Sexes Eligible for Study:   All
Accepts Healthy Volunteers:   No
Criteria

Inclusion Criteria:

  • Has Chronic Kidney Disease or End Stage Renal Disease
  • Over 18, under 80 years of age
  • Currently receiving care in the Vanderbilt Nephrology or Dialysis Clinics
  • Receiving ESAs for anemia
  • Speaks and can read English (no previous use of interpreter services)
  • No significant visual impairment documented in medical record

Exclusion Criteria:

  • Diagnosed cognitive disability
  • Stated inability to converse and read fluently in English, or prior use of translation services
  • Poor visual acuity
  Contacts and Locations
Information from the National Library of Medicine

To learn more about this study, you or your doctor may contact the study research staff using the contact information provided by the sponsor.
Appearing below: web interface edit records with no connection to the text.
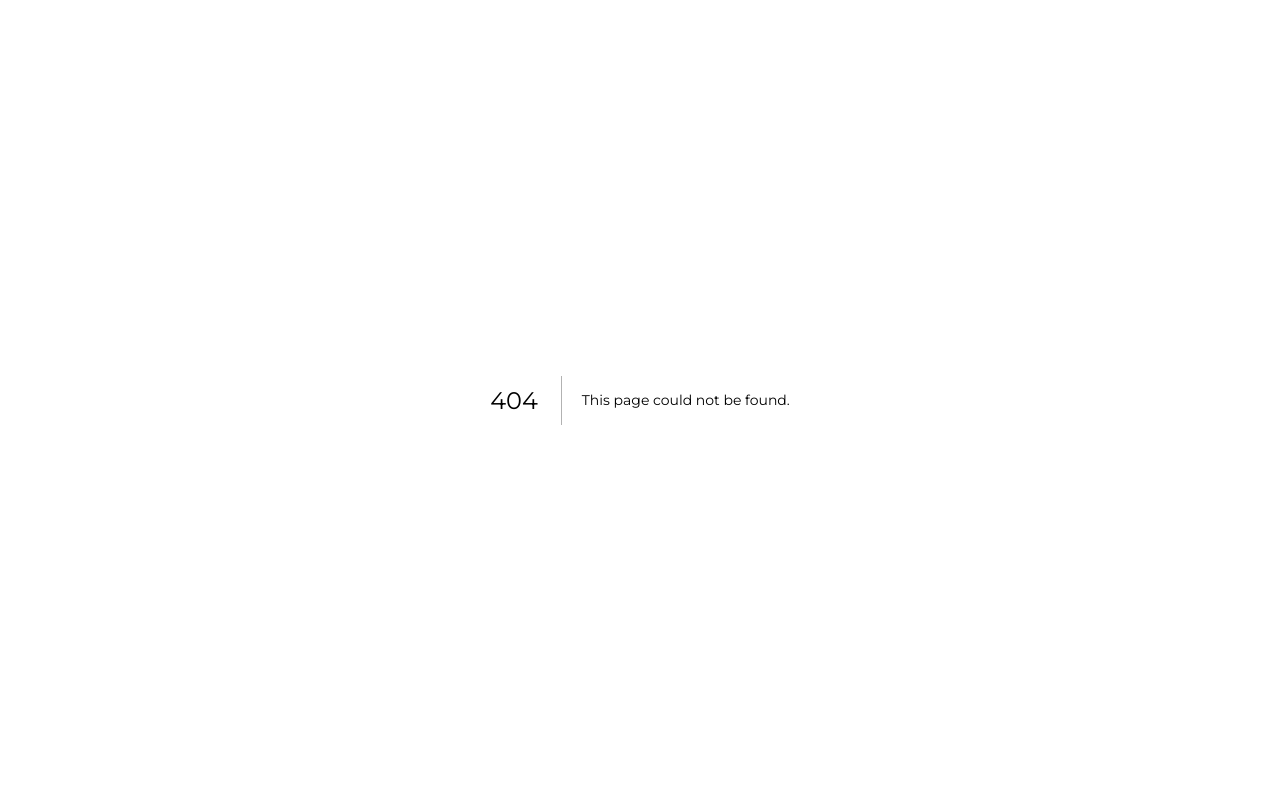
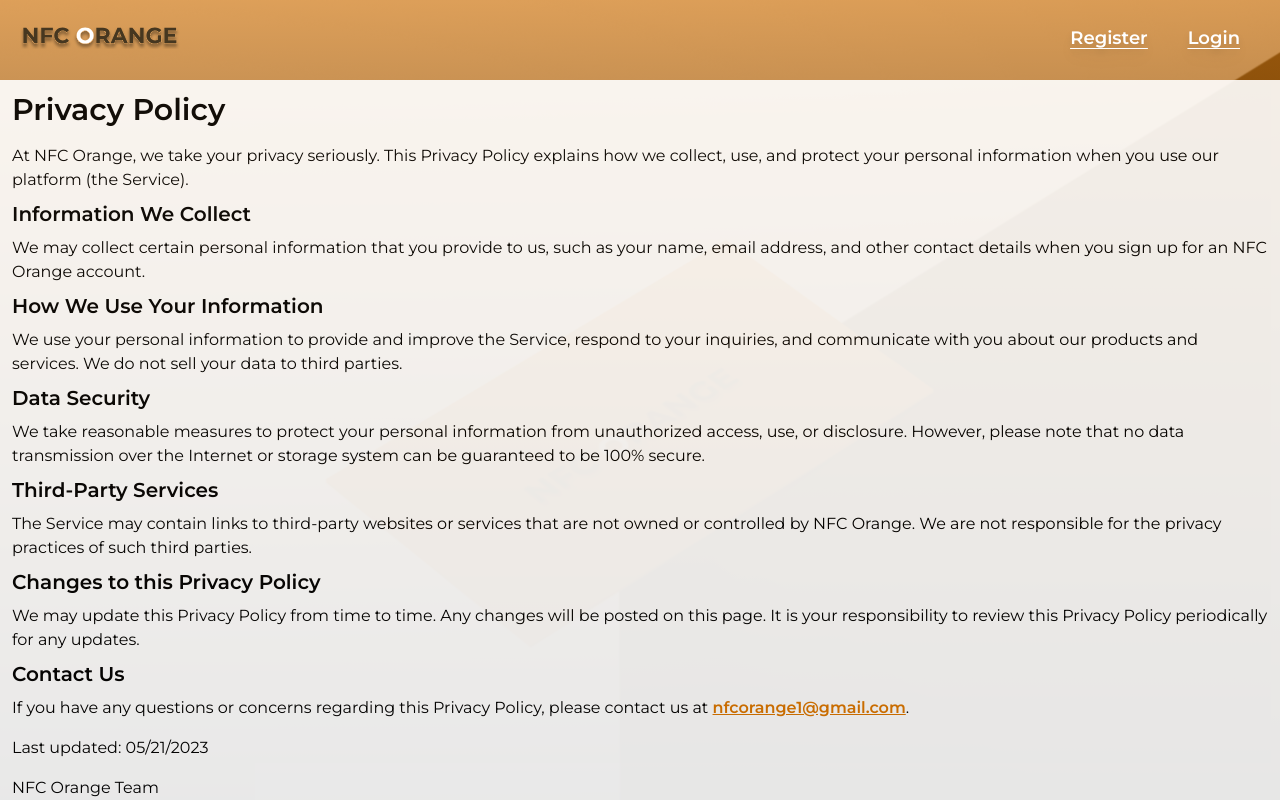
Before and after one commit to KhoiUna/nfc-orange, a Next.js app in the folder web/: page /privacy-policy in a window 1280 px wide. Before the commit this address had no page. Shown: the top 800 px of the page. Built offline with nearby package versions, Linux system fonts and the light colour scheme.

Commit message:
new file:   web/app/privacy-policy/page.tsx

```diff
--- /dev/null
+++ b/web/app/privacy-policy/page.tsx
@@ -0,0 +1,64 @@
+import HeaderBar from "@/components/ui/HeaderBar"
+import { Footer } from "../page"
+
+export const metadata = {
+    title: 'NFC Orange | Privacy Policy'
+}
+
+export default function PrivacyPolicy() {
+    return (
+        <>
+            <HeaderBar />
+
+            <div id="parallax" className="pt-20">
+                <div className="p-3 pb-5 bg-white opacity-90">
+                    <h1 className="text-3xl font-semibold mb-4">Privacy Policy</h1>
+
+                    <p className="mb-2">
+                        At NFC Orange, we take your privacy seriously. This Privacy Policy explains how we collect, use, and protect your personal information when you use our platform (the {"Service"}).
+                    </p>
+
+                    <h2 className="text-xl font-semibold mb-2">Information We Collect</h2>
+                    <p className="mb-2">
+                        We may collect certain personal information that you provide to us, such as your name, email address, and other contact details when you sign up for an NFC Orange account.
+                    </p>
+
+                    <h2 className="text-xl font-semibold mb-2">How We Use Your Information</h2>
+                    <p className="mb-2">
+                        We use your personal information to provide and improve the Service, respond to your inquiries, and communicate with you about our products and services. We do not sell your data to third parties.
+                    </p>
+
+                    <h2 className="text-xl font-semibold mb-2">Data Security</h2>
+                    <p className="mb-2">
+                        We take reasonable measures to protect your personal information from unauthorized access, use, or disclosure. However, please note that no data transmission over the Internet or storage system can be guaranteed to be 100% secure.
+                    </p>
+
+                    <h2 className="text-xl font-semibold mb-2">Third-Party Services</h2>
+                    <p className="mb-2">
+                        The Service may contain links to third-party websites or services that are not owned or controlled by NFC Orange. We are not responsible for the privacy practices of such third parties.
+                    </p>
+
+                    <h2 className="text-xl font-semibold mb-2">Changes to this Privacy Policy</h2>
+                    <p className="mb-2">
+                        We may update this Privacy Policy from time to time. Any changes will be posted on this page. It is your responsibility to review this Privacy Policy periodically for any updates.
+                    </p>
+
+                    <h2 className="text-xl font-semibold mb-2">Contact Us</h2>
+                    <p className="mb-2">
+                        If you have any questions or concerns regarding this Privacy Policy, please contact us at <a className="underline text-primary font-semibold" href="mailto:nfcorange1@gmail.com">nfcorange1@gmail.com</a>.
+                    </p>
+
+                    <p className="mt-4">
+                        Last updated: 05/21/2023
+                    </p>
+
+                    <p className="mt-4">
+                        NFC Orange Team
+                    </p>
+                </div>
+            </div>
+
+            <Footer />
+        </>
+    )
+}
```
Please refer to this study by its ClinicalTrials.gov identifier (NCT number): NCT01992926


Locations
United States, Tennessee
Vanderbilt University Medical Center
Nashville, Tennessee, United States, 37232
Sponsors and Collaborators
Vanderbilt University
Investigators
Principal Investigator: Kerri Cavanaugh, MD Vanderbilt University
  More Information
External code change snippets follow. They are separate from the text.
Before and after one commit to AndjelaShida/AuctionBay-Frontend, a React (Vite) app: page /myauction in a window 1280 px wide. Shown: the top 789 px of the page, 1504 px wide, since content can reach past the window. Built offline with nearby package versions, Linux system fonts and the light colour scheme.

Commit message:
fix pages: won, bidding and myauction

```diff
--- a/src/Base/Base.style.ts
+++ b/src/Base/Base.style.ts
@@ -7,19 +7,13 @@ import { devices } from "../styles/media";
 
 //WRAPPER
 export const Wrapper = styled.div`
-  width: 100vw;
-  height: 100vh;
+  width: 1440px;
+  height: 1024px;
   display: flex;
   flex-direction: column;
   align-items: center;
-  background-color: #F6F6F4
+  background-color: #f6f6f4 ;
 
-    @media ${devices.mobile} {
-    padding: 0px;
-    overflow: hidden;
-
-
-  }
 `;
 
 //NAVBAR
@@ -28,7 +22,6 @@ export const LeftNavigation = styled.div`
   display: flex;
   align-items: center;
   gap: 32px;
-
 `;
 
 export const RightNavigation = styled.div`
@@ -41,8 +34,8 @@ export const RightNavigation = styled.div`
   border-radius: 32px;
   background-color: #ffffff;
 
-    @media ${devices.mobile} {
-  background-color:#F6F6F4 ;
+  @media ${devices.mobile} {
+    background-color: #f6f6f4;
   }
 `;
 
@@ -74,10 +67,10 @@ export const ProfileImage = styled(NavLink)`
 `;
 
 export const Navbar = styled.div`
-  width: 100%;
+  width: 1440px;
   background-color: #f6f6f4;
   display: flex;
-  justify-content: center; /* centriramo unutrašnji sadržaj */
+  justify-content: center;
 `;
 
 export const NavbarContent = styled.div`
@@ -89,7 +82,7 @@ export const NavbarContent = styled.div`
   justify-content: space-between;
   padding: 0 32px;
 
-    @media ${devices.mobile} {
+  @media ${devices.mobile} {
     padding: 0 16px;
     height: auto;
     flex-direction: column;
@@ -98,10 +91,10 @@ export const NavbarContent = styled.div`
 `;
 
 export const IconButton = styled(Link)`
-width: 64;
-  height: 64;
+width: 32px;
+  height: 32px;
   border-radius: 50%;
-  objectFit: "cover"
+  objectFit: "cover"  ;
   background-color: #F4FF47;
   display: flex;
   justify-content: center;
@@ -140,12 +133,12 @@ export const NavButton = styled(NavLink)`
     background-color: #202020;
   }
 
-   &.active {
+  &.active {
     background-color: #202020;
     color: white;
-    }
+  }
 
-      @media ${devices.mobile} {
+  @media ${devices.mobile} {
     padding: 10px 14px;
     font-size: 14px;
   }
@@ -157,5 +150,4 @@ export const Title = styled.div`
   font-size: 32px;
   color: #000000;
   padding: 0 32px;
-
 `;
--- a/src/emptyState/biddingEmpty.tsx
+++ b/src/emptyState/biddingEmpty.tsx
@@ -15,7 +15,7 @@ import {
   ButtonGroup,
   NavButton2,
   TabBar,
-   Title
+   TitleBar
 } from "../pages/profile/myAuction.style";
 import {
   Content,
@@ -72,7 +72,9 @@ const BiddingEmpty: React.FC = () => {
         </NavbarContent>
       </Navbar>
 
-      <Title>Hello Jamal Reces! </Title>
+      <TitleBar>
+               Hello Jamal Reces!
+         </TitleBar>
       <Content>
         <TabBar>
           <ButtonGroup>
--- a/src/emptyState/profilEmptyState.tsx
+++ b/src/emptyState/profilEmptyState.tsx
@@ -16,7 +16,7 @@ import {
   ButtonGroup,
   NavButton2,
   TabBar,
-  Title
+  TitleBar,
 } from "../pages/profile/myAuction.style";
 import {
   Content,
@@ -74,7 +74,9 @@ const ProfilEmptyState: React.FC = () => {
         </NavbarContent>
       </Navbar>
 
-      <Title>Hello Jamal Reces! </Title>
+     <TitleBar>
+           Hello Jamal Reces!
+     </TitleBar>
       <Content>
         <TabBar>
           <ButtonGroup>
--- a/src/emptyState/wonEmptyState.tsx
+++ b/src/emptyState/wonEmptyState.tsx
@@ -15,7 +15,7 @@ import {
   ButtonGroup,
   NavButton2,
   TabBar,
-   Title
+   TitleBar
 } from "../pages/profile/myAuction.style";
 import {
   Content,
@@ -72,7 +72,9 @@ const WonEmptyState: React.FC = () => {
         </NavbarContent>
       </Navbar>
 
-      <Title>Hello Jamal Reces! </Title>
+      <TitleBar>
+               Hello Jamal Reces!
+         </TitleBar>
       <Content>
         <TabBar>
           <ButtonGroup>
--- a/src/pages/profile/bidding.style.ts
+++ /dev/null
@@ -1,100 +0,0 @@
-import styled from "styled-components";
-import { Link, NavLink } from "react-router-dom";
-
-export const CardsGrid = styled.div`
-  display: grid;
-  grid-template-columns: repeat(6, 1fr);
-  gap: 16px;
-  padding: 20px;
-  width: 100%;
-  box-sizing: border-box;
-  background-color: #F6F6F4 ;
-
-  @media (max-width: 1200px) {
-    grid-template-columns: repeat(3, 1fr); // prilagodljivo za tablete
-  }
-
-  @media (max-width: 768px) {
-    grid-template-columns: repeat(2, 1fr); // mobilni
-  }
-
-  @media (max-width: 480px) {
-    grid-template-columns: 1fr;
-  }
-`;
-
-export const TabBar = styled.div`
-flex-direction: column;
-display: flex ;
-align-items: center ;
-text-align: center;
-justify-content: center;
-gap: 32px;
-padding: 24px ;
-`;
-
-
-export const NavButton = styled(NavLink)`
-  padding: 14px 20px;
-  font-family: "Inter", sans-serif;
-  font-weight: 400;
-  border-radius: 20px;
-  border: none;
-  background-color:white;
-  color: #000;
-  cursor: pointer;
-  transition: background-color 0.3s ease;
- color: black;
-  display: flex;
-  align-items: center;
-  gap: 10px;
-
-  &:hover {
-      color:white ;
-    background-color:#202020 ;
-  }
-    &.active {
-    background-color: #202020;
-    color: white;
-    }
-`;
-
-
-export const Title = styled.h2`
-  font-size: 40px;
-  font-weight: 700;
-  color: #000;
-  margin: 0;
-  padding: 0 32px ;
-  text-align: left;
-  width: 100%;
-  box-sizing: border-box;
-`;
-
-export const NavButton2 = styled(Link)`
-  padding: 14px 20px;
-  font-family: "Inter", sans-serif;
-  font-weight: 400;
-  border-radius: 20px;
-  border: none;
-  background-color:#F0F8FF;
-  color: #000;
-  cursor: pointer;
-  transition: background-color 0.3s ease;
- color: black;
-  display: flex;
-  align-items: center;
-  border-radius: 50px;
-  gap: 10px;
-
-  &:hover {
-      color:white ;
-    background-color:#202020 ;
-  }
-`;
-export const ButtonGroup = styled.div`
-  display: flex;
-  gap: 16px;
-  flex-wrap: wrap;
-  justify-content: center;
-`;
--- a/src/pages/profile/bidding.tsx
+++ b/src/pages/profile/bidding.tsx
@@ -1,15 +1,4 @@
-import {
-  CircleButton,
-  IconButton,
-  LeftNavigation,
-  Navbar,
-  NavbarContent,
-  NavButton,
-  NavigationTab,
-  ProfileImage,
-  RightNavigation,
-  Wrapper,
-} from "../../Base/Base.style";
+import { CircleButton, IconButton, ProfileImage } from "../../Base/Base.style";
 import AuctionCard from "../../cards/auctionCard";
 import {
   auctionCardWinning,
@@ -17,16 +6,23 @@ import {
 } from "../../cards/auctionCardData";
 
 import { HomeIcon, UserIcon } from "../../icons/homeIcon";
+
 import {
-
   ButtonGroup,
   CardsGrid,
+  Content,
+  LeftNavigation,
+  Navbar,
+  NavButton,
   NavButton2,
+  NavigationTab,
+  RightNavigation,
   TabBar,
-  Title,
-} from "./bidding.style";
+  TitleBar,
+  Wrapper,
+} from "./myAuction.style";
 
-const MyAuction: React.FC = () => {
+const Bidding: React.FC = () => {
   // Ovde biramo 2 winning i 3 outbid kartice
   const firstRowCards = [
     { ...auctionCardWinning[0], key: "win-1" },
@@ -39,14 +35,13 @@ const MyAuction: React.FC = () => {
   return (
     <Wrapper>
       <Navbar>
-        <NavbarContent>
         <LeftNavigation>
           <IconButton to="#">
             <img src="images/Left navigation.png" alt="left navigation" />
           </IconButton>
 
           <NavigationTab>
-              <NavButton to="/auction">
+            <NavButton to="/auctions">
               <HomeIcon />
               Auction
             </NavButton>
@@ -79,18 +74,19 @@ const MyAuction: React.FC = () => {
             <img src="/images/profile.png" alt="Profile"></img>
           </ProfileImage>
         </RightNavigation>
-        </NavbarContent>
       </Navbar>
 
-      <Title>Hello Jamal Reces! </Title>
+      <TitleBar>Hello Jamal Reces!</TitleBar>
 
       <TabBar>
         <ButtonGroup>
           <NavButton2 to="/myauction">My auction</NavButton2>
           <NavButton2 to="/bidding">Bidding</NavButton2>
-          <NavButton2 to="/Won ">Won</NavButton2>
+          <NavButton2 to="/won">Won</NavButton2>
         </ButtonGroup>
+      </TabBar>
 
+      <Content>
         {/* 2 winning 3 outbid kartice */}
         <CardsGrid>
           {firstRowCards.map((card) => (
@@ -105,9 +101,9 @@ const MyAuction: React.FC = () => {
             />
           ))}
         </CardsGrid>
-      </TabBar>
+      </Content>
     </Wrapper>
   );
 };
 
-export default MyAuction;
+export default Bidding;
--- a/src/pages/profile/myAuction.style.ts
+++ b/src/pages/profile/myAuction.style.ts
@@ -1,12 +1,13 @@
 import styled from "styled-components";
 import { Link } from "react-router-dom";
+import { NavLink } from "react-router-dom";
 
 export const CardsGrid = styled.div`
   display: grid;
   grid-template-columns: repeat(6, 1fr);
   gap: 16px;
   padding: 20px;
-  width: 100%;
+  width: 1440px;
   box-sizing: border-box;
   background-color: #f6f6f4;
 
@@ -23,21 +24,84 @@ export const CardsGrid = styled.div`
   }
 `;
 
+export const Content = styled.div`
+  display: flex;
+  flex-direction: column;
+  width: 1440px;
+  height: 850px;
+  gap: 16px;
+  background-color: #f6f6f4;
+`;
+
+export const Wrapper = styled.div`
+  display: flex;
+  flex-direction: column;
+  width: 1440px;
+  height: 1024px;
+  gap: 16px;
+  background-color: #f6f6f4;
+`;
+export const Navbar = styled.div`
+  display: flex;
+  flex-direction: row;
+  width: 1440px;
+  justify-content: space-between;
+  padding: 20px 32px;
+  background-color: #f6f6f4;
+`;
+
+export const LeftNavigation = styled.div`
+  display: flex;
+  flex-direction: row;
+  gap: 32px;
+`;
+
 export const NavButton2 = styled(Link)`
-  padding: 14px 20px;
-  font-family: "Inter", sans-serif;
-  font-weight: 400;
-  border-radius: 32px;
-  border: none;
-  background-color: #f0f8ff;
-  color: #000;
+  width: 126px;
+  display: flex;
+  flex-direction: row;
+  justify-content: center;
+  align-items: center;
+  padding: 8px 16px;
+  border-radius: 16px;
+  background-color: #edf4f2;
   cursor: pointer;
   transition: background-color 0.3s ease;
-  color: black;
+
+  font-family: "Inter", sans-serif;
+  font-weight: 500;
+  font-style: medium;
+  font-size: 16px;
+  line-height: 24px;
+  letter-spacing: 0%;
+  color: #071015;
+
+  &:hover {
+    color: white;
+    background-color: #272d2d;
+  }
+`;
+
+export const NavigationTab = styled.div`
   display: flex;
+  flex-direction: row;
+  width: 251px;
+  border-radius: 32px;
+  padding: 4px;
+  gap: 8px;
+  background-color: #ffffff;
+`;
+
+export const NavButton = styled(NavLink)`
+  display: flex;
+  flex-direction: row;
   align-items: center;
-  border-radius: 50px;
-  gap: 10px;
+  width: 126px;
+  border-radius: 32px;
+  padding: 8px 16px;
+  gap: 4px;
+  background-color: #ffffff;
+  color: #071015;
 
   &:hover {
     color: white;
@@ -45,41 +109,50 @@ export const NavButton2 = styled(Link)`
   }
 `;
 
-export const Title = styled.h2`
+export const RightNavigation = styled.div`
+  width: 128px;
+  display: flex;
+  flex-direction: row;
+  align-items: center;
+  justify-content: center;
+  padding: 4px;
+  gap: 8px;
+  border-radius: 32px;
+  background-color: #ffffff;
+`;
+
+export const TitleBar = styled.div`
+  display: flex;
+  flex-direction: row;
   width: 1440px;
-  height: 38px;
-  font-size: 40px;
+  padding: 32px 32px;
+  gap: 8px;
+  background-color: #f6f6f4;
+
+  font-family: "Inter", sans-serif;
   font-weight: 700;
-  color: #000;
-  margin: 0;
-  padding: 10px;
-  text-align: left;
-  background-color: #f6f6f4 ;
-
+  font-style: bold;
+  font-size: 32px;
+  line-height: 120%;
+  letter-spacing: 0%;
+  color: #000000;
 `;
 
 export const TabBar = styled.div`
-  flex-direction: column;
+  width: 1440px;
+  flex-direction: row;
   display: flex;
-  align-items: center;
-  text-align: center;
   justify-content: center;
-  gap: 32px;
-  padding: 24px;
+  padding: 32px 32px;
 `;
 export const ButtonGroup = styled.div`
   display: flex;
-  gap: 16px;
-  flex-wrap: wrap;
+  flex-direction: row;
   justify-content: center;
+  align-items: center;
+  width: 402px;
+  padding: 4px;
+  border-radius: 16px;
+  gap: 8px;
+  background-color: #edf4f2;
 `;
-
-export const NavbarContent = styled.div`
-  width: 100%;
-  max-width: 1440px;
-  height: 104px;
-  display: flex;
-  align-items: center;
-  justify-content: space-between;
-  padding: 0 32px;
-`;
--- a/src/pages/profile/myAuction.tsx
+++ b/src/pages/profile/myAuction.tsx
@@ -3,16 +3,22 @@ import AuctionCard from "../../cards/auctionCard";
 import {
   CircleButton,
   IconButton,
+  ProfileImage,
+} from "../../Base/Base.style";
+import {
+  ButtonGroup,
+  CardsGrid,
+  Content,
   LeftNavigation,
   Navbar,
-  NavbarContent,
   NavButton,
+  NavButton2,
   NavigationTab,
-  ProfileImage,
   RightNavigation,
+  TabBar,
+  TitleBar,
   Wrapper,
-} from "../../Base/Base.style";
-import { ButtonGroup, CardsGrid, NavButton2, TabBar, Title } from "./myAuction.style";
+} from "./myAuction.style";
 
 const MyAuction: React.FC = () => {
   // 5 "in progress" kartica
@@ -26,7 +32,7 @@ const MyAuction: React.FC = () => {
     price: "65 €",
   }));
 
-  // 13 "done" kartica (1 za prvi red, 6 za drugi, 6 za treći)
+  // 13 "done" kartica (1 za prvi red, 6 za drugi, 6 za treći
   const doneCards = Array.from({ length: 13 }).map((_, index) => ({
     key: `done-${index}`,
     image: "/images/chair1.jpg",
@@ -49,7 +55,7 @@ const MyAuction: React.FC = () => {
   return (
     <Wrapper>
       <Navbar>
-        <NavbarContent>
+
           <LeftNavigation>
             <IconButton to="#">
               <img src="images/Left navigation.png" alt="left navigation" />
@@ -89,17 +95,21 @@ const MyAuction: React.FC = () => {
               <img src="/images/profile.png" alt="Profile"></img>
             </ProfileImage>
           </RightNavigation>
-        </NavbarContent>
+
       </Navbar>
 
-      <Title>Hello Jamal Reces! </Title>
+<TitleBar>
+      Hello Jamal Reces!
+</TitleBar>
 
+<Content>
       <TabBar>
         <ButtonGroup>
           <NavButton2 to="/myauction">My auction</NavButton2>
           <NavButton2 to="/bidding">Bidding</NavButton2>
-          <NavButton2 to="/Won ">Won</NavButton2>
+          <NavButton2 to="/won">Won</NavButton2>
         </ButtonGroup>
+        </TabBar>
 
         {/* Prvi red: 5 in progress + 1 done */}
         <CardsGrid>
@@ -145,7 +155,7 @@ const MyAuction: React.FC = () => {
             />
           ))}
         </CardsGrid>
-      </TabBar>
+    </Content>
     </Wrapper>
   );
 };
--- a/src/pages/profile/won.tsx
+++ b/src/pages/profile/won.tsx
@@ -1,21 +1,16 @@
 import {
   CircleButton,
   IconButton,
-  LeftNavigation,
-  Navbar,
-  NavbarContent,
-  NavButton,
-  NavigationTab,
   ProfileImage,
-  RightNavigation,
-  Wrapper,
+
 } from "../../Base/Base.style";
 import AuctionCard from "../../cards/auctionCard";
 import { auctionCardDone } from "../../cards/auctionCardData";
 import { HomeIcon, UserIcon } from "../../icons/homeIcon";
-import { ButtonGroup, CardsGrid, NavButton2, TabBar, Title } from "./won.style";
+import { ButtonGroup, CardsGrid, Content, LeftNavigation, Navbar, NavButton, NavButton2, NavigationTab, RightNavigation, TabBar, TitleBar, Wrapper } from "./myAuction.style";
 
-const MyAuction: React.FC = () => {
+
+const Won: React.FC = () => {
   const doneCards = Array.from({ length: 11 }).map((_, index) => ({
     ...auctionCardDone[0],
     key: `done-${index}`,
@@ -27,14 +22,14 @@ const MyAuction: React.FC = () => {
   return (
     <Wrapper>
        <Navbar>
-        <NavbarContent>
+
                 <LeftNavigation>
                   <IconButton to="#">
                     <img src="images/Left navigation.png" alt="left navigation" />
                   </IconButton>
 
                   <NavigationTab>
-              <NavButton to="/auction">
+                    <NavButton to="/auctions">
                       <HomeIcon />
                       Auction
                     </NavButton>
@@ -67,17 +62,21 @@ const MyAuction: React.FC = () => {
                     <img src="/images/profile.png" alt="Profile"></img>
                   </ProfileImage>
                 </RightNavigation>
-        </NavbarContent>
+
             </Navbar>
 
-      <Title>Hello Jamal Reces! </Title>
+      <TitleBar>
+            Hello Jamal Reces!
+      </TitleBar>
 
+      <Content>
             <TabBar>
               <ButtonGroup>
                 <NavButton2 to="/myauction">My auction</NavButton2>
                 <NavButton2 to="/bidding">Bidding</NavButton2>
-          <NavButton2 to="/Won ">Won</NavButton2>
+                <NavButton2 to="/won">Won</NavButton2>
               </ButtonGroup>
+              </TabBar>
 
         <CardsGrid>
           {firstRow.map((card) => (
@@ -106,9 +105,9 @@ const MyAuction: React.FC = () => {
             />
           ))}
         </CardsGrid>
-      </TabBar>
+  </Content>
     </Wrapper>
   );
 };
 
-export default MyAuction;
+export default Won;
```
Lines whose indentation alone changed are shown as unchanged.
Publications automatically indexed to this study by ClinicalTrials.gov Identifier (NCT Number):
Responsible Party: Kerri Cavanaugh, Assistant Professor, Vanderbilt University
ClinicalTrials.gov Identifier: NCT01992926     History of Changes
Other Study ID Numbers: 130784
First Submitted: November 14, 2013
First Posted: November 25, 2013
Last Update Posted: January 22, 2015
Last Verified: January 2015

Keywords provided by Kerri Cavanaugh, Vanderbilt University:
health literacy
health numeracy

Additional relevant MeSH terms:
Kidney Diseases
Renal Insufficiency, Chronic
Kidney Failure, Chronic
Urologic Diseases
Renal Insufficiency